_TASK:_ Reproduce the records exactly, but not the pictures.

========================================

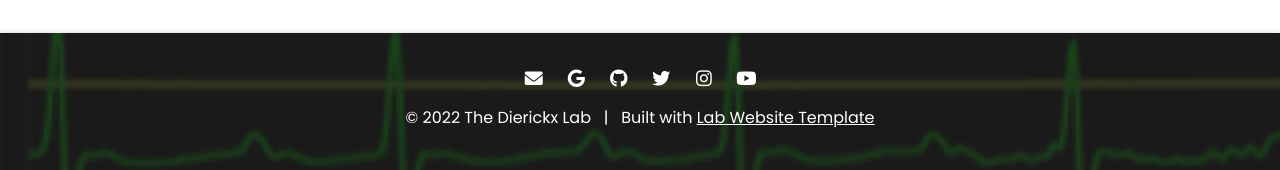
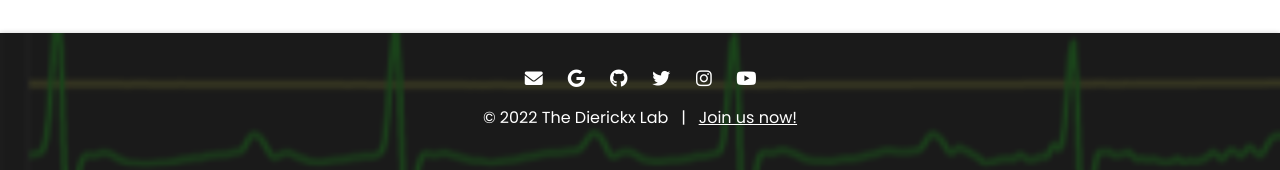
Before and after one commit to theDierickxLab/theDierickxLab, a Jekyll site: the page built from index.md, in a window 1280 px wide. Shown: the part 1782-1952 px from the top of the page. Built offline with Jekyll 4.4.1, drawn with Linux system fonts in a browser that asks for light colours.

Commit message:
Update footer.html

```diff
--- a/_includes/footer.html
+++ b/_includes/footer.html
@@ -31,7 +31,7 @@
     <span>
       &copy; {{ site.time | date: '%Y' }} {{ site.title }}
       &nbsp; | &nbsp;
-      Built with <a href="https://github.com/greenelab/lab-website-template">Lab Website Template</a>
+      <a href="https://github.com/greenelab/lab-website-template">Join us now!</a>
     </span>
   </div>
 
```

========================================

_ANSWER:_
Before and after one commit to theDierickxLab/theDierickxLab, a Jekyll site: the page built from index.md, in a window 1280 px wide. Shown: the part 1782-1952 px from the top of the page. Built offline with Jekyll 4.4.1, drawn with Linux system fonts in a browser that asks for light colours.

Commit message:
Update footer.html

```diff
--- a/_includes/footer.html
+++ b/_includes/footer.html
@@ -31,7 +31,7 @@
     <span>
       &copy; {{ site.time | date: '%Y' }} {{ site.title }}
       &nbsp; | &nbsp;
-      Built with <a href="https://github.com/greenelab/lab-website-template">Lab Website Template</a>
+      <a href="https://github.com/greenelab/lab-website-template">Join us now!</a>
     </span>
   </div>
 
```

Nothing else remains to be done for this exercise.